It seems inconceivable that Microsoft would pitch such a hard-fought battle over software whose name it doesn't even own, but that is the case.

Despite an arguable success against the monolithic American Justice department, Microsoft has failed to settle with Synet, a small Internet company that owns -- and can prove it -- the term 'Internet Explorer'.

Microsoft has quietly plied Synet with out-of-court offers of $75,000 for two years now, but despite no longer trading, the company, based in the Chicago suburbs, has stood firm. Synet began using the name in 1994 -- one year before Bill Gates made the Web his business -- and Microsoft now faces charges in federal court over use of the name. The trial is due to start next week.

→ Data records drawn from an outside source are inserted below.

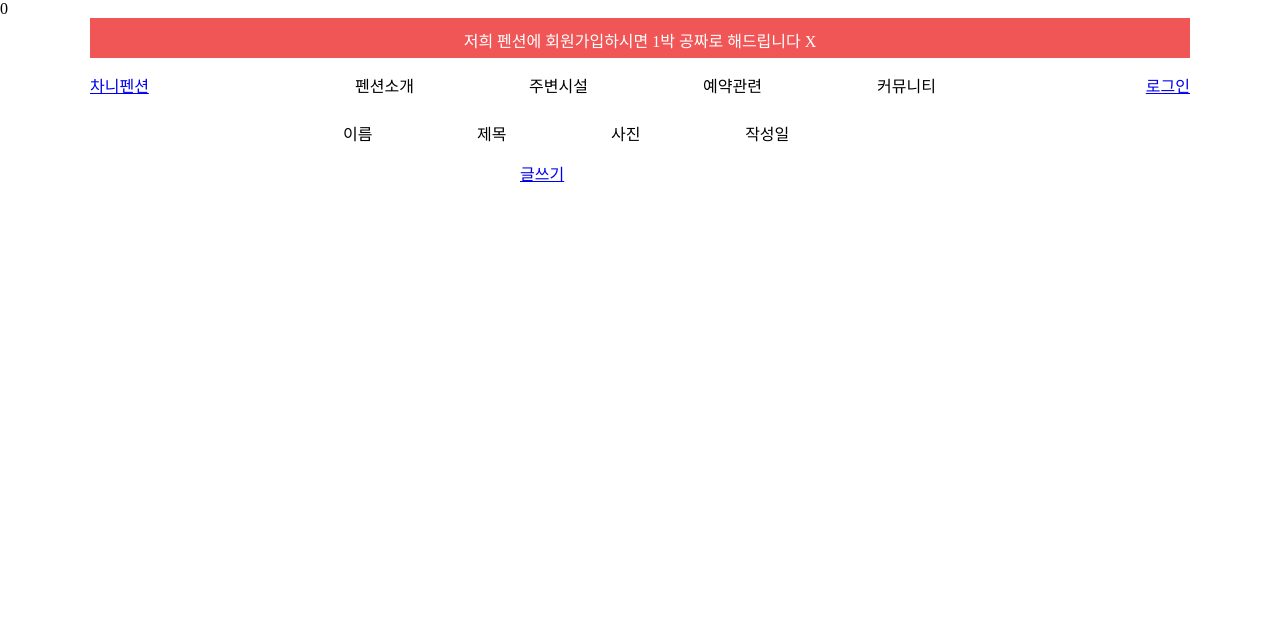
Repository: goalki/pension
Page: http://localhost/pension/tour/list.jsp
An editor plug-in stored every save of this project. The page is shown before and after the next save, followed by the edit.
The browser window is 1280 px wide. The pictures show the whole page.
The page is served by Tomcat 9. Other server files are loaded and not shown.

Above is the page before, as saved 2021-01-19 07:36:01.

### pension/WebContent/tour/list.jsp
<%@ page language="java" contentType="text/html; charset=UTF-8"
    pageEncoding="UTF-8"%>
<%@page import="java.sql.*" %>
<%@page import="pension.dto.TourDto" %>
<%@page import="pension.dao.Dao" %>
<%@page import="java.util.ArrayList" %>
<%@ taglib prefix="c" uri="http://java.sun.com/jsp/jstl/core" %>

<%
   Dao dao=new Dao();
   ArrayList<TourDto> list=new ArrayList<TourDto>();
   pageContext.setAttribute("list", list);
   out.print(list.size());
%>

<%@ include file="../top.jsp" %>


 <style>
  #section {
    width:1100px;
    height:400px;
    margin:auto;
    text-align:center;
  }
 </style>
 <div id="section">
   <!-- 레코드 내용 출력 -->
   <table width="600" align="center">
     <tr>
       <td> 이름 </td>
       <td> 제목 </td>
       <td> 사진 </td>
       <td> 작성일 </td>
     </tr>
    <c:forEach var="tdto" items="${list}">
     <tr>
       <td> ${tdto.name} </td>
       <td> <a href="content.jsp?id=${tdto.id}"> ${tdto.title} </a> </td>
       <td> <img src="img/${tdto.fname}" width="50"> </td>
       <td> ${tdto.writeday}  </td>
     </tr>
     </c:forEach>
     <tr height="50">
      <td colspan="3" align="center"> <a href="write.jsp"> 글쓰기 </a> </td>
     </tr>
   </table>
</body>
</html>

### pension/WebContent/top.jsp
<%@ page language="java" contentType="text/html; charset=UTF-8"
    pageEncoding="UTF-8"%>
<%@ taglib prefix="c" uri="http://java.sun.com/jsp/jstl/core" %>

<!DOCTYPE html>
<html>       <!-- index.jsp -->
<head>
<meta charset="UTF-8">
<title>Insert title here</title>
  <style>
    body {
      margin:0px;
    }
    #first {  /* 광고관련 1층 */
      width:1100px;
      height:30px;
      margin:auto;
      background:#f15657;
      text-align:center;
      padding-top:10px;
      color:white;
    }
    #second {  /* 로고, 메뉴 2층 */
      width:1100px;
      height:60px;
      margin:auto;
    }
    #second #left {
      padding-top:15px;
      width:100px;
      float:left;
    }
    #second #right {
      padding-top:15px;
      width:1000px;
      float:right;
      text-align:right;
    }
    #second #right #menu {
      display:inline-block;
      width:170px;
      height:30px; /* 주메뉴의 높이를 줘야 됩니다 */
      position:relative;
    }
    #second #right #menu:last-child {
      width:250px;
    }
    #second #right #menu .sub {
      position:absolute;
      width:120px;
      left:88px;
      top:10px;
      background:white;
      padding-left:0px;
      visibility:hidden;
      padding-top:10px;

    }
    #second #right #menu .sub li {
      list-style-type:none;
      text-align:center; /* 서브메뉴의 글자 중앙 */
    }


  </style>
    <script src="http://code.jquery.com/jquery-latest.js"></script>
  <script>
    function view_sub(n)
    {
    	document.getElementsByClassName("sub")[n].style.visibility="visible";
    }
    function hide_sub(n)
    {
    	document.getElementsByClassName("sub")[n].style.visibility="hidden";
    }

    $(function()
    {
    	$("#ff").click(function()
    	{
    		$("#first").slideUp();

    	});
    });
  </script>
</head>
<body>
  <div id="first">
     저희 펜션에 회원가입하시면  1박 공짜로 해드립니다
   <span id="ff"  style="cursor:pointer"> X </span>
  </div>
  <div id="second">
     <div id="left"> <a href="../main/index.jsp"> 차니펜션 </a></div>
     <div id="right">
        <span id="menu" onmouseenter="view_sub(0)" onmouseleave="hide_sub(0)"> 펜션소개
        <!-- 부메뉴 -->
           <ul class="sub">
            <li> <a href="../sogae/sogae.jsp"> 우리펜션 </a> </li>
            <li> 오시는길 </li>
           </ul>
        </span>
        <span id="menu" onmouseenter="view_sub(1)" onmouseleave="hide_sub(1)"> 주변시설
        <!-- 부메뉴 -->
           <ul class="sub">
            <li> 만리포 </li>
            <li> 연포</li>
            <li> 채석정 </li>
           </ul>
        </span>
        <span id="menu" onmouseenter="view_sub(2)" onmouseleave="hide_sub(2)"> 예약관련
         <!-- 부메뉴 -->
           <ul class="sub">
            <li>  예약 규정 </a> </li>
            <li> <a href="../reserve/reserve.jsp"> 실시간 예약 </a> </li>
           </ul>
        </span>
        <span id="menu" onmouseenter="view_sub(3)" onmouseleave="hide_sub(3)"> 커뮤니티
        <!-- 부메뉴 -->
           <ul class="sub">
            <li> 여행 후기 </li>
            <li> 자유게시판 </li>
           </ul>
        </span>
        <span id="menu">
          <!-- 로그인 전 -->
          <c:if test="${userid == null}">
           <a href="../login/login.jsp"> 로그인 </a>
          </c:if>
          <!-- 관리자 로그인 한 경우 -->
          <c:if test="${userid == 'admin'}">
           <a href="../admin/reserve_view.jsp"> 예약관리  </a> /
           <a href="../admin/member_view.jsp"> 회원관리 </a> /
           <a href="../login/logout.jsp"> 로그아웃 </a>
          </c:if>
          <!--  로그인 한 후 -->
          <c:if test="${userid != null and userid != 'admin'}">
            ${name}님!! <a href="../mypage/mypage.jsp"> 내정보 </a>  <a href="../login/logout.jsp"> 로그아웃 </a>
          </c:if>

        </span>
    </div>
  </div>
  <!-- 여기까지 1층과 2층  top.jsp -->

### pension/src/pension/dao/Dao.java
package pension.dao;

import java.sql.*;
import java.time.LocalDate;
import java.util.ArrayList;

import com.oreilly.servlet.MultipartRequest;

import pension.dto.MemberDto;
import pension.dto.ReserveDto;
import pension.dto.RoomDto;
import pension.dto.TourDto;

public class Dao {

	String db="jdbc:mysql://localhost:3306/pension";
	String userid="root";
    String pw="1234";
    Connection conn;
	public Dao() throws ClassNotFoundException, SQLException
	{
		Class.forName("com.mysql.jdbc.Driver"); // 기능은 무조건 메소드내에서 실행
		conn=DriverManager.getConnection(db,userid,pw);
	}
	// room 테이블의 전체내용을 가져오기
    public ArrayList<RoomDto> get_room() throws SQLException
    {
    	String sql="select name,id from room order by price asc";
    	Statement stmt=conn.createStatement();
    	ResultSet rs=stmt.executeQuery(sql);
    	ArrayList<RoomDto> list=new ArrayList<RoomDto>();
    	while(rs.next())
    	{
    		RoomDto rdto=new RoomDto();
    		rdto.setId(rs.getInt("id"));
    		rdto.setName(rs.getString("name"));
    		list.add(rdto);
    	}
    	/*
    	String sql="select name from room order by price asc";
    	Statement stmt=conn.createStatement();
    	ResultSet rs=stmt.executeQuery(sql);
    	ArrayList<String> list=new ArrayList<String>();
    	while(rs.next())
    	{
    		list.add(rs.getString("name"));
    	}
    	*/
    	return list;
    }

    // 사용자가 선택한 방의 정보를 가져오기
    public RoomDto select_room(String id) throws SQLException
    {
    	String sql="select * from room where id="+id;
    	Statement stmt=conn.createStatement();
    	ResultSet rs=stmt.executeQuery(sql);
    	rs.next();
    	RoomDto rdto=new RoomDto();
    	rdto.setId(rs.getInt("id"));
    	rdto.setName(rs.getString("name"));
    	rdto.setMax(rs.getInt("max"));
    	rdto.setMin(rs.getInt("min"));
    	rdto.setPrice(rs.getInt("price"));

    	return rdto;
    }

    public void insert(ReserveDto rdto,String userid) throws SQLException // reserve테이블에 입력값을 넣기
    {
    	// 쿼리 생성
    	String outday="date_add('"+rdto.getInday()+"', interval "+rdto.getSuk()+" day)";
    	String sql="insert into reserve(rid,name,phone,inday,outday";
    	sql=sql+",inwon1,inwon2,inwon3,bbq,pork,suk_price,etc_price,tot_price,writeday,userid) ";
    	sql=sql+" values(?,?,?,?,"+outday+",?,?,?,?,?,?,?,?,now(),?)";

    	// date_add('2021-01-05',interval 숙박일 day);
    	PreparedStatement pstmt=conn.prepareStatement(sql);
    	pstmt.setInt(1, rdto.getRid());
    	pstmt.setString(2, rdto.getName());
    	pstmt.setString(3, rdto.getPhone());
    	pstmt.setString(4, rdto.getInday());
    	//pstmt.setString(5, outday);
    	pstmt.setInt(5, rdto.getInwon1());
    	pstmt.setInt(6, rdto.getInwon2());
    	pstmt.setInt(7, rdto.getInwon3());
    	pstmt.setInt(8, rdto.getBbq());
    	pstmt.setInt(9, rdto.getPork());
    	pstmt.setInt(10, rdto.getSuk_price());
    	pstmt.setInt(11, rdto.getEtc_price());
    	pstmt.setInt(12, rdto.getTot_price());
    	pstmt.setString(13, userid);
    	pstmt.executeUpdate();
    	//System.out.println(pstmt.toString());
    	conn.close();
    }

    public ReserveDto get_reserve(String userid) throws SQLException // 방금 예약한 정보를 가져오는 메소드(1개의 레코드)
    {
    	String sql="select * from reserve where userid='"+userid+"' order by id desc limit 1";
    	Statement stmt=conn.createStatement();
    	ResultSet rs=stmt.executeQuery(sql);
    	rs.next();
    	ReserveDto rdto=new ReserveDto();
    	rdto.setId(rs.getInt("id"));
    	rdto.setRid(rs.getInt("rid"));
    	rdto.setName(rs.getString("name"));
    	rdto.setPhone(rs.getString("phone"));
    	rdto.setInday(rs.getString("inday"));
    	rdto.setOutday(rs.getString("outday"));
    	rdto.setInwon1(rs.getInt("inwon1"));
    	rdto.setInwon2(rs.getInt("inwon2"));
    	rdto.setInwon3(rs.getInt("inwon3"));
    	rdto.setBbq(rs.getInt("bbq"));
    	rdto.setPork(rs.getInt("pork"));
    	rdto.setSuk_price(rs.getInt("suk_price"));
    	rdto.setEtc_price(rs.getInt("etc_price"));
    	rdto.setTot_price(rs.getInt("tot_price"));
    	rdto.setWriteday(rs.getString("writeday"));

    	// 방이름 가져오기
    	sql="select name from room where id="+rdto.getRid();
    	rs=stmt.executeQuery(sql);
    	rs.next();
    	rdto.setRoomname(rs.getString("name"));
    	return rdto;

    }

    public int room_state(String rid, String xday) throws SQLException// y-m-d형태의 값과 room의 id(rid)값을 받아서 예약이 되었는지를 int값으로 가져온다..
    {
    	String sql="select count(*) as cnt from reserve where inday <= ?  and outday > ? and rid=? ";
    	PreparedStatement pstmt=conn.prepareStatement(sql);
    	pstmt.setString(1, xday);
    	pstmt.setString(2, xday);
    	pstmt.setString(3, rid);
    	ResultSet rs=pstmt.executeQuery();
    	rs.next();

    	return rs.getInt("cnt");
    }

    public int suk_check(String y,String m, String d, String rid) throws SQLException
    {
        int yy=Integer.parseInt(y);
        int mm=Integer.parseInt(m);
        int dd=Integer.parseInt(d);
    	LocalDate inday=LocalDate.of(yy, mm, dd);
    	int chk=0;

    	for(int i=1;i<=8;i++)
    	{
    	  LocalDate xday=inday.plusDays(i);
    	  chk=i;
    	  String sql="select * from reserve where inday <= ? and outday > ? and rid=?";
    	  PreparedStatement pstmt=conn.prepareStatement(sql);
          pstmt.setString(1, xday.toString());
          pstmt.setString(2, xday.toString());
          pstmt.setString(3, rid);

    	  ResultSet rs=pstmt.executeQuery();
          if(rs.next())  // 레코드 있으면 true, 없으면 false
          {
        	break;// 멈춘다!!
          }

    	} // for문의 끝

    	return chk; // 몇박을 나타낼지!!
    }

    public void member_ok(MemberDto mdto) throws SQLException
    {
    	String sql="insert into member(name,userid,pwd,phone,writeday) ";
    	sql=sql+" values(?,?,?,?,now())";
    	PreparedStatement pstmt=conn.prepareStatement(sql);
        pstmt.setString(1, mdto.getName());
        pstmt.setString(2, mdto.getUserid());
        pstmt.setString(3, mdto.getPwd());
        pstmt.setString(4, mdto.getPhone());

        pstmt.executeUpdate();

        conn.close();

    }

    public boolean ismember(String userid, String pwd) throws SQLException // 회원인지 아닌지  true, false
    {
    	String sql="select * from member where userid=? and pwd=?";
    	PreparedStatement pstmt=conn.prepareStatement(sql);
    	pstmt.setString(1, userid);
    	pstmt.setString(2, pwd);

    	ResultSet rs=pstmt.executeQuery(); // 레코드가 있든지, 없든지

		/*
		 * if(rs.next()) return true; else return false;
		 */
    	return rs.next();
    }

    public int isuserid(String userid) throws SQLException
    {
    	String sql="select count(*) as num from member where userid='"+userid+"'";
    	Statement stmt=conn.createStatement();
    	ResultSet rs=stmt.executeQuery(sql);
    	rs.next();
    	// 아이디가 존재하면 1, 아니면 0
    	return rs.getInt("num");
    }

    public MemberDto mypage(String userid) throws SQLException
    {
    	String sql="select * from member where userid='"+userid+"'";
    	Statement stmt=conn.createStatement();
    	ResultSet rs=stmt.executeQuery(sql);
    	rs.next();
    	MemberDto mdto=new MemberDto();
    	mdto.setName(rs.getString("name"));
    	mdto.setPhone(rs.getString("phone"));

    	return mdto;
    }

    public ArrayList<ReserveDto> my_reserve(String userid) throws SQLException
    {
    	String sql="select r2.name,r1.inday,r1.outday,r1.bbq,r1.pork";
    	sql=sql+",r1.writeday from reserve as r1, room as r2 ";
    	sql=sql+" where r1.rid=r2.id and userid='"+userid+"'";
    	System.out.println(sql);
    	Statement stmt=conn.createStatement();
    	ResultSet rs=stmt.executeQuery(sql);
    	ArrayList<ReserveDto> list=new ArrayList<ReserveDto>();
    	while(rs.next())
    	{
    	  ReserveDto rdto=new ReserveDto();
    	  rdto.setRoomname(rs.getString("name"));
    	  rdto.setInday(rs.getString("inday"));
    	  rdto.setOutday(rs.getString("outday"));
       	  rdto.setBbq(rs.getInt("bbq"));
    	  rdto.setPork(rs.getInt("pork"));
    	  rdto.setWriteday(rs.getString("writeday"));

    	  list.add(rdto);
    	}

    	return list;
    }

    public String get_name(String userid) throws SQLException
    {
    	String sql="select name from member where userid='"+userid+"'";
    	Statement stmt=conn.createStatement();
    	ResultSet rs=stmt.executeQuery(sql);
    	rs.next();
    	return rs.getString("name");
    }

    // 아이디찾기
    public String userid_search(String name, String phone) throws SQLException
    {
    	String sql="select userid from member where name=? and phone=?";
    	PreparedStatement pstmt=conn.prepareStatement(sql);
    	pstmt.setString(1, name);
    	pstmt.setString(2, phone);
    	ResultSet rs=pstmt.executeQuery();
    	if(rs.next())
    	{
    		return rs.getString("userid");
    	}
    	else
    	{
    		return "0";
    	}

    }

    // 비밀번호 찾기
    public String pwd_search(String userid, String name, String phone) throws SQLException
    {
    	String sql="select pwd from member where name=? and phone=? and userid=?";
    	PreparedStatement pstmt=conn.prepareStatement(sql);
    	pstmt.setString(1, name);
    	pstmt.setString(2, phone);
    	pstmt.setString(3, userid);
    	ResultSet rs=pstmt.executeQuery();
    	if(rs.next())
    	{
    		return rs.getString("pwd");
    	}
    	else
    	{
    		return "0";
    	}
    }


    // 관리자가 reserve테이블에 읽어오기
    public ArrayList<ReserveDto> admin_reserve() throws SQLException
    {
    	String sql="select r1.name, r1.phone, r2.name as roomname,r1.inday,r1.outday,r1.bbq,r1.pork";
    	sql=sql+",r1.writeday from reserve as r1, room as r2 ";
    	sql=sql+" where r1.rid=r2.id order by r1.id desc";
    	//System.out.println(sql);
    	Statement stmt=conn.createStatement();
    	ResultSet rs=stmt.executeQuery(sql);
    	ArrayList<ReserveDto> list=new ArrayList<ReserveDto>();
    	while(rs.next())
    	{
    	  ReserveDto rdto=new ReserveDto();
    	  rdto.setName(rs.getString("name"));
    	  rdto.setPhone(rs.getString("phone"));
    	  rdto.setRoomname(rs.getString("roomname"));
    	  rdto.setInday(rs.getString("inday"));
    	  rdto.setOutday(rs.getString("outday"));
       	  rdto.setBbq(rs.getInt("bbq"));
    	  rdto.setPork(rs.getInt("pork"));
    	  rdto.setWriteday(rs.getString("writeday"));

    	  list.add(rdto);
    	}

    	return list;
    }

    public ArrayList<MemberDto> admin_member() throws SQLException
    {
    	String sql="select * from member where userid != 'admin' order by name asc";
    	Statement stmt=conn.createStatement();
    	ResultSet rs=stmt.executeQuery(sql);
    	ArrayList<MemberDto> list=new ArrayList<MemberDto>();
    	while(rs.next())
    	{
    	   	MemberDto mdto=new MemberDto();
    	   	mdto.setName(rs.getString("name"));
    	   	mdto.setUserid(rs.getString("userid"));
    	   	mdto.setPhone(rs.getString("phone"));
    	   	mdto.setWriteday(rs.getString("writeday"));
    	   	mdto.setState(rs.getInt("state"));

    	   	list.add(mdto);
    	}

    	return list;
    }

    public String get_name_phone(String userid) throws SQLException
    {
    	String sql="select name,phone from member where userid='"+userid+"'";
    	Statement stmt=conn.createStatement();
    	ResultSet rs=stmt.executeQuery(sql);
    	rs.next();
    	String np=rs.getString("name")+","+rs.getString("phone");
    	return np;
    }

    public void tour_write_ok(TourDto tdto) throws SQLException
    {
    	String sql="insert into tour(title,name,content,fname,writeday)";
        sql=sql+" values(?,?,?,?,now())";

		PreparedStatement pstmt=conn.prepareStatement(sql);
		pstmt.setString(1, tdto.getTitle());
		pstmt.setString(2, tdto.getName());
		pstmt.setString(3, tdto.getContent());
		pstmt.setString(4, tdto.getFname());

		pstmt.executeUpdate();

    }

    public ArrayList<TourDto> tour_list() throws SQLException
    {
        String sql="select * from tour order by id desc";
        Statement stmt=conn.createStatement();
        ResultSet rs=stmt.executeQuery(sql);

        ArrayList<TourDto> list=new ArrayList<TourDto>();
    	while(rs.next())
    	{
    	   	TourDto tdto=new TourDto();
    	   	tdto.setName(rs.getString("name"));
    	   	tdto.setTitle(rs.getString("title"));
    	   	tdto.setFname(rs.getString("fname"));
    	   	tdto.setWriteday(rs.getString("writeday"));
  	   	    tdto.setId(rs.getInt("id"));

    	   	list.add(tdto);
    	}

    	return list;
    }
}

### pension/WebContent/bottom.jsp
<%@ page language="java" contentType="text/html; charset=UTF-8"
    pageEncoding="UTF-8"%>
 <style>
 #fifth {     /* 펜션소개 5층 */
      width:1100px;
      height:100px;
      margin:auto;
    }
 </style>
<!-- 여기부터 5층 => bottom.jsp -->
  <div id="fifth">
    주소 : 서울시 구로구 구로동 차니펜션 <br>
    전화 : 010-1111-2222 <br>
    관리자 : 나야나  (goalki@naver.com) <br>
  </div>

</body>
</html>

After the next save:
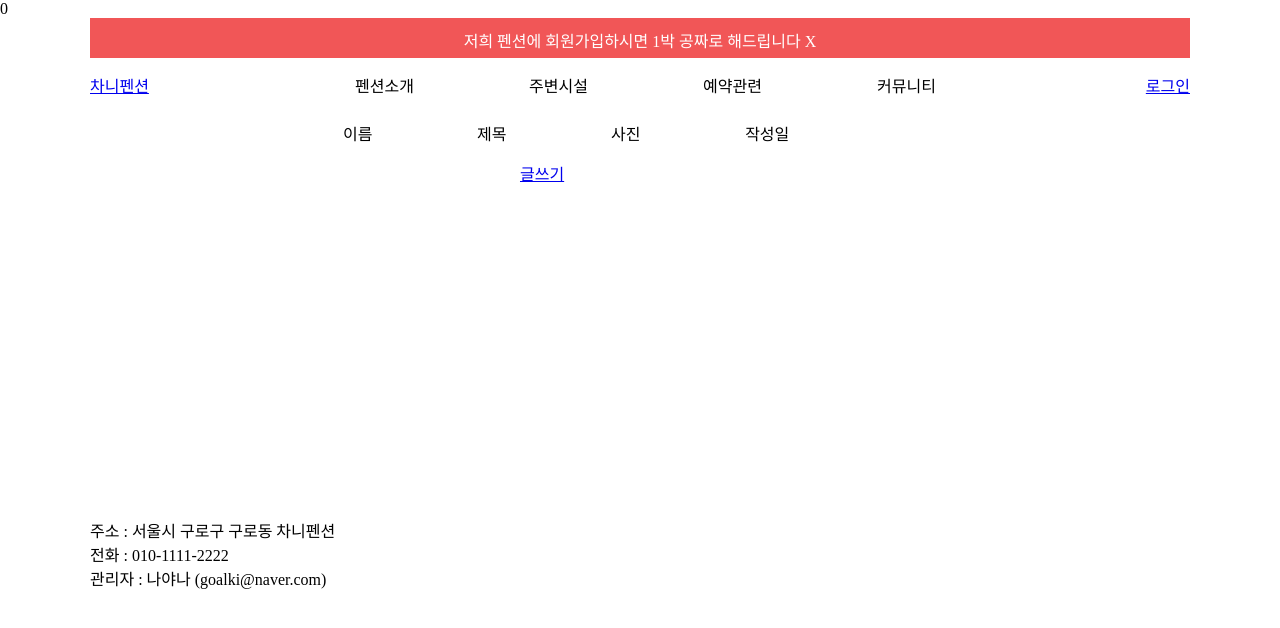
Saved 7 s later.
--- a/pension/WebContent/tour/list.jsp
+++ b/pension/WebContent/tour/list.jsp
@@ -45,5 +45,6 @@
       <td colspan="3" align="center"> <a href="write.jsp"> 글쓰기 </a> </td>
      </tr>
    </table>
-</body>
-</html>
+ </div>
+
+<%@ include file="../bottom.jsp" %>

As part of the suit first filed two years ago, Synet asked that Microsoft be forced to stop using the name until Synet's federal trademark filing is complete. Synet received a trademark for the name, and filed for other states a month before the Microsoft's browser went public.

Since Synet's refusal of the out-of-court deal, Microsoft has claimed the term 'Internet Explorer' is generic, "unprotectable", and usable by anyone. Such a public domain claim would, if true, render any ownership -- by Synet or Microsoft -- impossible.

The case begins tomorrow.